- [Directions]:
Print every entry, word for word, and skip the images.

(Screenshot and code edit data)
☆ ☆ ☆ ☆ ☆

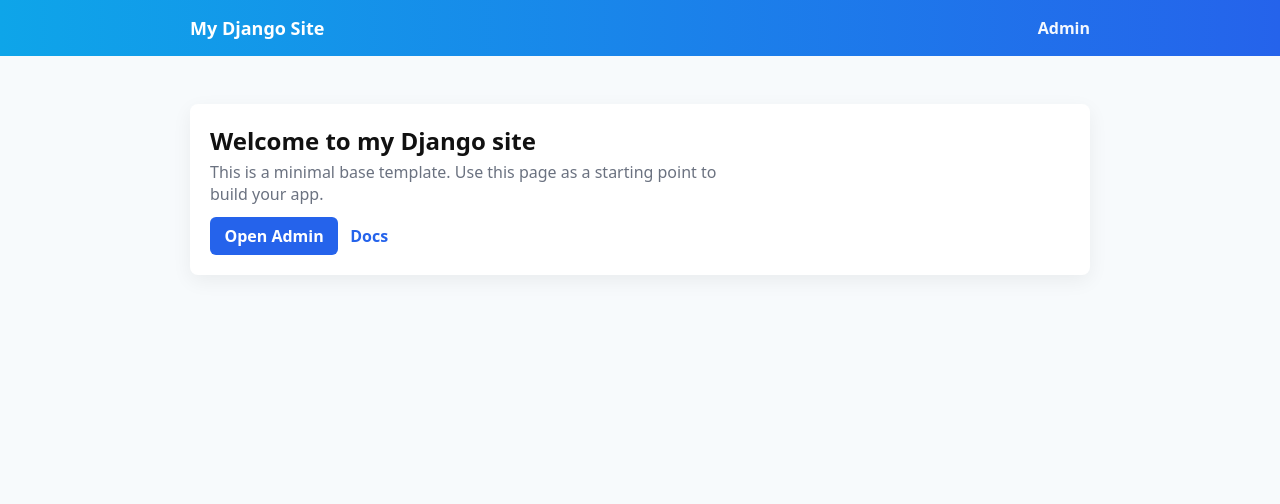
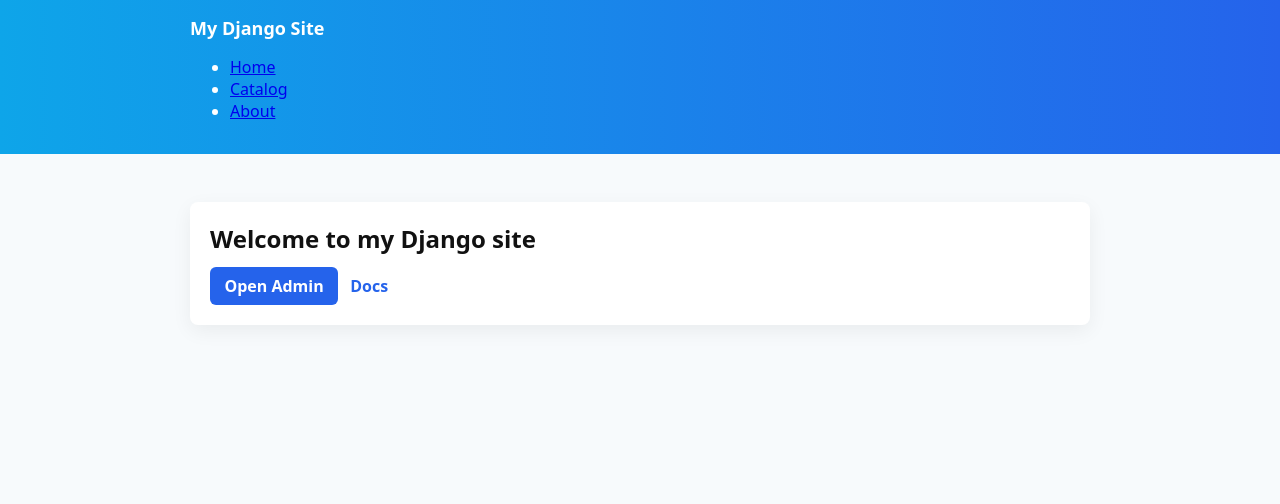
Before and after one commit to Lumos2211/django_site, a Django app: page / in a window 1280 px wide. Shown: the top 504 px of the page. Run offline with Django 5.2, Linux system fonts and the light colour scheme.

Commit message:
upgrade templates

```diff
--- /dev/null
+++ b/templates/base.html
@@ -0,0 +1,55 @@
+{% load static %}
+<!doctype html>
+<html lang="en">
+<head>
+    <meta charset="utf-8">
+    <meta name="viewport" content="width=device-width,initial-scale=1">
+    <title>{% block title %}Welcome — My Django Site{% endblock %}</title>
+    <style>
+        :root{--bg:#f7fafc;--card:#fff;--muted:#6b7280;--accent:#2563eb}
+        html,body{height:100%}
+        body{margin:0;font-family:system-ui,-apple-system,Segoe UI,Roboto,"Helvetica Neue",Arial;background:var(--bg);color:#111}
+        .wrap{min-height:100%;display:flex;flex-direction:column}
+        header{background:linear-gradient(90deg,#0ea5e9 0,#2563eb 100%);color:#fff;padding:1rem 1.25rem}
+        .container{max-width:900px;margin:0 auto;width:100%}
+        nav{display:flex;gap:1rem;align-items:center}
+        a.navlink{color:rgba(255,255,255,.95);text-decoration:none;font-weight:600}
+        main{flex:1;padding:2.25rem 1.25rem}
+        .card{background:var(--card);padding:1.25rem;border-radius:8px;box-shadow:0 6px 20px rgba(2,6,23,.06)}
+        footer{padding:1rem 1.25rem;color:var(--muted);font-size:.9rem;background:transparent;text-align:center}
+        .hero{display:grid;gap:1rem}
+        .actions{margin-top:.75rem}
+        .btn{display:inline-block;padding:.5rem .9rem;border-radius:6px;text-decoration:none;color:#fff;background:var(--accent);font-weight:600}
+        @media(min-width:700px){main{padding:3rem 0}.hero{grid-template-columns:1fr 320px;align-items:center;gap:2rem}}
+    </style>
+</head>
+<body>
+    <div class="wrap">
+        <header>
+            <div class="container">
+                {% include "components/navbar.html" %}
+            </div>
+        </header>
+
+        <main>
+            <div class="container">
+                <div class="card hero">
+                    <section>
+                        {% block body %}
+                        <h1 style="margin:0 0 .25rem 0">Welcome to my Django site</h1>
+                        {% endblock body %}
+                        <div class="actions">
+                            <a class="btn" href="{% url 'admin:index' %}">Open Admin</a>
+                            <a style="margin-left:.5rem;color:var(--accent);text-decoration:none;font-weight:600" href="https://docs.djangoproject.com/">Docs</a>
+                        </div>
+                    </section>
+                </div>
+            </div>
+        </main>
+
+        <footer>
+            <div class="container">© {%now "jS F Y"%} My Django Site</div>
+        </footer>
+    </div>
+</body>
+</html>
--- /dev/null
+++ b/templates/components/navbar.html
@@ -0,0 +1,18 @@
+{# templates/components/navbar.html #}
+<nav class="navbar">
+    <div class="container">
+        <div style="font-size:1.125rem;font-weight:700">My Django Site</div>
+        <div style="margin-left:auto;display:flex;gap:.5rem">
+        <ul class="nav">
+            <li class="nav-item {% if request and request.path == '/' %}active{% endif %}">
+                <a class="nav-link" href="/">Home</a>
+            </li>
+            <li class="nav-item {% if request and request.path == '/catalog/' %}active{% endif %}">
+                <a class="nav-link" href="/catalog/">Catalog</a>
+            </li>
+            <li class="nav-item {% if request and request.path == '/about/' %}active{% endif %}">
+                <a class="nav-link" href="/about/">About</a>
+            </li>
+        </ul>
+    </div>
+</nav>
--- a/templates/index.html
+++ b/templates/index.html
@@ -1,67 +1,3 @@
-{% load static %}
-<!doctype html>
-<html lang="en">
-<head>
-    <meta charset="utf-8">
-    <meta name="viewport" content="width=device-width,initial-scale=1">
-    <title>{% block title %}Welcome — My Django Site{% endblock %}</title>
-    <style>
-        :root{--bg:#f7fafc;--card:#fff;--muted:#6b7280;--accent:#2563eb}
-        html,body{height:100%}
-        body{margin:0;font-family:system-ui,-apple-system,Segoe UI,Roboto,"Helvetica Neue",Arial;background:var(--bg);color:#111}
-        .wrap{min-height:100%;display:flex;flex-direction:column}
-        header{background:linear-gradient(90deg,#0ea5e9 0,#2563eb 100%);color:#fff;padding:1rem 1.25rem}
-        .container{max-width:900px;margin:0 auto;width:100%}
-        nav{display:flex;gap:1rem;align-items:center}
-        a.navlink{color:rgba(255,255,255,.95);text-decoration:none;font-weight:600}
-        main{flex:1;padding:2.25rem 1.25rem}
-        .card{background:var(--card);padding:1.25rem;border-radius:8px;box-shadow:0 6px 20px rgba(2,6,23,.06)}
-        footer{padding:1rem 1.25rem;color:var(--muted);font-size:.9rem;background:transparent;text-align:center}
-        .hero{display:grid;gap:1rem}
-        .actions{margin-top:.75rem}
-        .btn{display:inline-block;padding:.5rem .9rem;border-radius:6px;text-decoration:none;color:#fff;background:var(--accent);font-weight:600}
-        @media(min-width:700px){main{padding:3rem 0}.hero{grid-template-columns:1fr 320px;align-items:center;gap:2rem}}
-    </style>
-</head>
-<body>
-    <div class="wrap">
-        <header>
-            <div class="container">
-                <nav>
-                    <div style="font-size:1.125rem;font-weight:700">My Django Site</div>
-                    <div style="margin-left:auto;display:flex;gap:.5rem">
-                        <a class="navlink" href="{% url 'admin:index' %}">Admin</a>
-                    </div>
-                </nav>
-            </div>
-        </header>
+{% extends "base.html" %}
 
-        <main>
-            <div class="container">
-                <div class="card hero">
-                    <section>
-                        <h1 style="margin:0 0 .25rem 0">Welcome to my Django site</h1>
-                        <p style="margin:0;color:var(--muted)">
-                            This is a minimal base template. Use this page as a starting point to build your app.
-                        </p>
-
-                        <div class="actions">
-                            <a class="btn" href="{% url 'admin:index' %}">Open Admin</a>
-                            <a style="margin-left:.5rem;color:var(--accent);text-decoration:none;font-weight:600" href="https://docs.djangoproject.com/">Docs</a>
-                        </div>
-
-                    </section>
-                </div>
-
-                {% block content %}
-                <!-- Page-specific content can be inserted here by extending templates -->
-                {% endblock %}
-            </div>
-        </main>
-
-        <footer>
-            <div class="container">© {%now "jS F Y"%} My Django Site</div>
-        </footer>
-    </div>
-</body>
-</html>
+<title>{% block title %}Hello Friend{% endblock title %}</title>
```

☆ ☆ ☆ ☆ ☆

- [Answer box]:
Before and after one commit to Lumos2211/django_site, a Django app: page / in a window 1280 px wide. Shown: the top 504 px of the page. Run offline with Django 5.2, Linux system fonts and the light colour scheme.

Commit message:
upgrade templates

```diff
--- /dev/null
+++ b/templates/base.html
@@ -0,0 +1,55 @@
+{% load static %}
+<!doctype html>
+<html lang="en">
+<head>
+    <meta charset="utf-8">
+    <meta name="viewport" content="width=device-width,initial-scale=1">
+    <title>{% block title %}Welcome — My Django Site{% endblock %}</title>
+    <style>
+        :root{--bg:#f7fafc;--card:#fff;--muted:#6b7280;--accent:#2563eb}
+        html,body{height:100%}
+        body{margin:0;font-family:system-ui,-apple-system,Segoe UI,Roboto,"Helvetica Neue",Arial;background:var(--bg);color:#111}
+        .wrap{min-height:100%;display:flex;flex-direction:column}
+        header{background:linear-gradient(90deg,#0ea5e9 0,#2563eb 100%);color:#fff;padding:1rem 1.25rem}
+        .container{max-width:900px;margin:0 auto;width:100%}
+        nav{display:flex;gap:1rem;align-items:center}
+        a.navlink{color:rgba(255,255,255,.95);text-decoration:none;font-weight:600}
+        main{flex:1;padding:2.25rem 1.25rem}
+        .card{background:var(--card);padding:1.25rem;border-radius:8px;box-shadow:0 6px 20px rgba(2,6,23,.06)}
+        footer{padding:1rem 1.25rem;color:var(--muted);font-size:.9rem;background:transparent;text-align:center}
+        .hero{display:grid;gap:1rem}
+        .actions{margin-top:.75rem}
+        .btn{display:inline-block;padding:.5rem .9rem;border-radius:6px;text-decoration:none;color:#fff;background:var(--accent);font-weight:600}
+        @media(min-width:700px){main{padding:3rem 0}.hero{grid-template-columns:1fr 320px;align-items:center;gap:2rem}}
+    </style>
+</head>
+<body>
+    <div class="wrap">
+        <header>
+            <div class="container">
+                {% include "components/navbar.html" %}
+            </div>
+        </header>
+
+        <main>
+            <div class="container">
+                <div class="card hero">
+                    <section>
+                        {% block body %}
+                        <h1 style="margin:0 0 .25rem 0">Welcome to my Django site</h1>
+                        {% endblock body %}
+                        <div class="actions">
+                            <a class="btn" href="{% url 'admin:index' %}">Open Admin</a>
+                            <a style="margin-left:.5rem;color:var(--accent);text-decoration:none;font-weight:600" href="https://docs.djangoproject.com/">Docs</a>
+                        </div>
+                    </section>
+                </div>
+            </div>
+        </main>
+
+        <footer>
+            <div class="container">© {%now "jS F Y"%} My Django Site</div>
+        </footer>
+    </div>
+</body>
+</html>
--- /dev/null
+++ b/templates/components/navbar.html
@@ -0,0 +1,18 @@
+{# templates/components/navbar.html #}
+<nav class="navbar">
+    <div class="container">
+        <div style="font-size:1.125rem;font-weight:700">My Django Site</div>
+        <div style="margin-left:auto;display:flex;gap:.5rem">
+        <ul class="nav">
+            <li class="nav-item {% if request and request.path == '/' %}active{% endif %}">
+                <a class="nav-link" href="/">Home</a>
+            </li>
+            <li class="nav-item {% if request and request.path == '/catalog/' %}active{% endif %}">
+                <a class="nav-link" href="/catalog/">Catalog</a>
+            </li>
+            <li class="nav-item {% if request and request.path == '/about/' %}active{% endif %}">
+                <a class="nav-link" href="/about/">About</a>
+            </li>
+        </ul>
+    </div>
+</nav>
--- a/templates/index.html
+++ b/templates/index.html
@@ -1,67 +1,3 @@
-{% load static %}
-<!doctype html>
-<html lang="en">
-<head>
-    <meta charset="utf-8">
-    <meta name="viewport" content="width=device-width,initial-scale=1">
-    <title>{% block title %}Welcome — My Django Site{% endblock %}</title>
-    <style>
-        :root{--bg:#f7fafc;--card:#fff;--muted:#6b7280;--accent:#2563eb}
-        html,body{height:100%}
-        body{margin:0;font-family:system-ui,-apple-system,Segoe UI,Roboto,"Helvetica Neue",Arial;background:var(--bg);color:#111}
-        .wrap{min-height:100%;display:flex;flex-direction:column}
-        header{background:linear-gradient(90deg,#0ea5e9 0,#2563eb 100%);color:#fff;padding:1rem 1.25rem}
-        .container{max-width:900px;margin:0 auto;width:100%}
-        nav{display:flex;gap:1rem;align-items:center}
-        a.navlink{color:rgba(255,255,255,.95);text-decoration:none;font-weight:600}
-        main{flex:1;padding:2.25rem 1.25rem}
-        .card{background:var(--card);padding:1.25rem;border-radius:8px;box-shadow:0 6px 20px rgba(2,6,23,.06)}
-        footer{padding:1rem 1.25rem;color:var(--muted);font-size:.9rem;background:transparent;text-align:center}
-        .hero{display:grid;gap:1rem}
-        .actions{margin-top:.75rem}
-        .btn{display:inline-block;padding:.5rem .9rem;border-radius:6px;text-decoration:none;color:#fff;background:var(--accent);font-weight:600}
-        @media(min-width:700px){main{padding:3rem 0}.hero{grid-template-columns:1fr 320px;align-items:center;gap:2rem}}
-    </style>
-</head>
-<body>
-    <div class="wrap">
-        <header>
-            <div class="container">
-                <nav>
-                    <div style="font-size:1.125rem;font-weight:700">My Django Site</div>
-                    <div style="margin-left:auto;display:flex;gap:.5rem">
-                        <a class="navlink" href="{% url 'admin:index' %}">Admin</a>
-                    </div>
-                </nav>
-            </div>
-        </header>
+{% extends "base.html" %}
 
-        <main>
-            <div class="container">
-                <div class="card hero">
-                    <section>
-                        <h1 style="margin:0 0 .25rem 0">Welcome to my Django site</h1>
-                        <p style="margin:0;color:var(--muted)">
-                            This is a minimal base template. Use this page as a starting point to build your app.
-                        </p>
-
-                        <div class="actions">
-                            <a class="btn" href="{% url 'admin:index' %}">Open Admin</a>
-                            <a style="margin-left:.5rem;color:var(--accent);text-decoration:none;font-weight:600" href="https://docs.djangoproject.com/">Docs</a>
-                        </div>
-
-                    </section>
-                </div>
-
-                {% block content %}
-                <!-- Page-specific content can be inserted here by extending templates -->
-                {% endblock %}
-            </div>
-        </main>
-
-        <footer>
-            <div class="container">© {%now "jS F Y"%} My Django Site</div>
-        </footer>
-    </div>
-</body>
-</html>
+<title>{% block title %}Hello Friend{% endblock title %}</title>
```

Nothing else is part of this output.